On one of those days, I think I became a feminist, wondering why my having a female body, with all that comes along with it, makes me a target for derision. The moment I went to a hostel, I stopped washing my hair on the fourth day of my periods – in a small, personal act of rebellion, I would wash my hair on any of the first three days, but not on the fourth, when one is supposed to wash one’s hair and cleanse oneself of the impurity of menstruation.
On those days, young girls in some areas continue to be banished, to live in a secluded, unsafe, unhygienic environment. But even in urban families where they are not, why do we continue to treat it as some kind of disease?
What exactly makes the monthly flow of blood so unclean and frightening to others?
I find it ironical that a culture which places such a high premium on women’s fertility and treats women’s bodies as wombs above anything else, treats evidence of that fertility as something dirty.
Our bodies are natural, and since all women in a given age group bleed on those days, that is entirely natural too. The fact that it only happens to women does not make it an aberration or an abomination.
I recommend everyone to read the Gloria Steinem piece, If Men Could Menstruate, to get some more perspective on why menstruation is this thing to be talked about in whispers, this unclean thing that needs to be hidden.

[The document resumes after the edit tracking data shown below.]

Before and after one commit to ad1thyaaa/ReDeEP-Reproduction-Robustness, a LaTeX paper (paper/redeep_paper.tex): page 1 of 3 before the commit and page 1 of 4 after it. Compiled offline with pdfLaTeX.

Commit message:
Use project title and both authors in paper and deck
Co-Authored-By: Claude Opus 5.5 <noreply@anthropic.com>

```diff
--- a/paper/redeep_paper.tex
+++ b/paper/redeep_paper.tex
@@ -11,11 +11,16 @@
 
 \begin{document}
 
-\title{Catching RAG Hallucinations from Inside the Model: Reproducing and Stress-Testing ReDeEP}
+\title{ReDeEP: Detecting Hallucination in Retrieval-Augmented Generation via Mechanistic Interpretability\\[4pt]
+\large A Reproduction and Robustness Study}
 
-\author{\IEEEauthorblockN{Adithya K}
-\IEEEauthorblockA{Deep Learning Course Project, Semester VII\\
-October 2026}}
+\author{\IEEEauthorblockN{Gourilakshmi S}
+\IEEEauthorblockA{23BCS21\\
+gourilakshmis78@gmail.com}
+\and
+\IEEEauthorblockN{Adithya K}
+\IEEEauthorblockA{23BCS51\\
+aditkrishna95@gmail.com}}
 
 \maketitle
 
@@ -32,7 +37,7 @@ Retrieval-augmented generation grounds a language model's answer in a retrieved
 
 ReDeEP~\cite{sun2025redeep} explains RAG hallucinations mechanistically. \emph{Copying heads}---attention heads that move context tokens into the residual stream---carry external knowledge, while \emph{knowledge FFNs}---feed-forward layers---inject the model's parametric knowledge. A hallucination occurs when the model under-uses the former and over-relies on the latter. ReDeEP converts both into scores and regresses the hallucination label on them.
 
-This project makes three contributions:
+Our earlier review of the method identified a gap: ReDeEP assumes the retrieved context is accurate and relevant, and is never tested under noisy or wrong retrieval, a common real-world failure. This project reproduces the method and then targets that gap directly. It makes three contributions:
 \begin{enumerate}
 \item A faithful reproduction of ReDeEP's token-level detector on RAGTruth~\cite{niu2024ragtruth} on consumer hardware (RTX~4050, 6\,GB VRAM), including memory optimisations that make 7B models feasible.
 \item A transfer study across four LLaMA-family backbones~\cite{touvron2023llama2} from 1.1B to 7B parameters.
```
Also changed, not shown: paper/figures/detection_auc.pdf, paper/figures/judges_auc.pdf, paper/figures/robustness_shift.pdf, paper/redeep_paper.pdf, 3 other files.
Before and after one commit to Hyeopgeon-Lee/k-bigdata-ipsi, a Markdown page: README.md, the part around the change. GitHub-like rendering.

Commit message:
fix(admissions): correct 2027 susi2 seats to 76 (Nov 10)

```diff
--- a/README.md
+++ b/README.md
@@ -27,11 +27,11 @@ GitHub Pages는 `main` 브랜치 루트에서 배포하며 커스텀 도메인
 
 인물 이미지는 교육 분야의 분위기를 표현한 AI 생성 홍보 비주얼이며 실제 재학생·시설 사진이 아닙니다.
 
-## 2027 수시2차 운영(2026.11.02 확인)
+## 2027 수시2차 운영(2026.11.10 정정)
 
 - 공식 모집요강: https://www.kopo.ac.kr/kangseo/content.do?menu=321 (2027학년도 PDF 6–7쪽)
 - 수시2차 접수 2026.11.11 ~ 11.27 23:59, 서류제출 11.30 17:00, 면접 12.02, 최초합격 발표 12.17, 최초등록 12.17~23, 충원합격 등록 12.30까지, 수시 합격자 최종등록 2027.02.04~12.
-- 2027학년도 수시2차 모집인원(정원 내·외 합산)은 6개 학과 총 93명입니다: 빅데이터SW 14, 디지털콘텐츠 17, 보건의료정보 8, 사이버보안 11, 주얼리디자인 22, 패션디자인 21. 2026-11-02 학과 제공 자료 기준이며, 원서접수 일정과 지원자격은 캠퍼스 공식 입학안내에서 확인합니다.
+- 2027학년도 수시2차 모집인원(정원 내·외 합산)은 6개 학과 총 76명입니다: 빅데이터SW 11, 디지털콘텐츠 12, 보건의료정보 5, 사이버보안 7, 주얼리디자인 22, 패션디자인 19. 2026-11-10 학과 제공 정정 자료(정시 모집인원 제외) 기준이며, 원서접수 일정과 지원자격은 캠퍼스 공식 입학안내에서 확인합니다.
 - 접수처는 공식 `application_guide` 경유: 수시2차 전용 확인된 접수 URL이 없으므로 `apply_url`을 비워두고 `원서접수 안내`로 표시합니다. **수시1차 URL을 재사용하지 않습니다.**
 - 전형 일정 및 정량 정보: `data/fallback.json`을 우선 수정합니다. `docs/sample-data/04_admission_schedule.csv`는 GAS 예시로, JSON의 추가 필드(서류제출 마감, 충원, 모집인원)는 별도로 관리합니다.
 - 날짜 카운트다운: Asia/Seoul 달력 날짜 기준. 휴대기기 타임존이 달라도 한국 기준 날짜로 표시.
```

The truth is that menstruation is a fairly routine thing, like most other things about the human body. If at all there is a miracle in it, it is the everyday miracle of how so many things in our body – skin, nerves, blood, brain – come together to make everything work.
For the rest, girls rock, and rock on those days too.
While much lip service is paid to women as carriers of the future generation, the truth is that women around the world continue to die in childbirth, for lack of adequate medical care, and because of a past history of poverty and malnourishment.
Today’s changemaker that we’d like to highlight is Sneha, a non-profit in Mumbai working in the areas of maternal and neonatal health, as well as educating women about sexual and reproductive health. Given that women living in slums and other such communities often find it difficult to access information as well as suitable health care, Sneha reaches out to women in such areas by working with existing healthcare providers in those areas to improve the quality of delivery.
There is also focus on educating young men and women about their rights when receiving health care services, so they are better informed and can make better decisions.
Pic credit: dominique (Used under a Creative Commons license)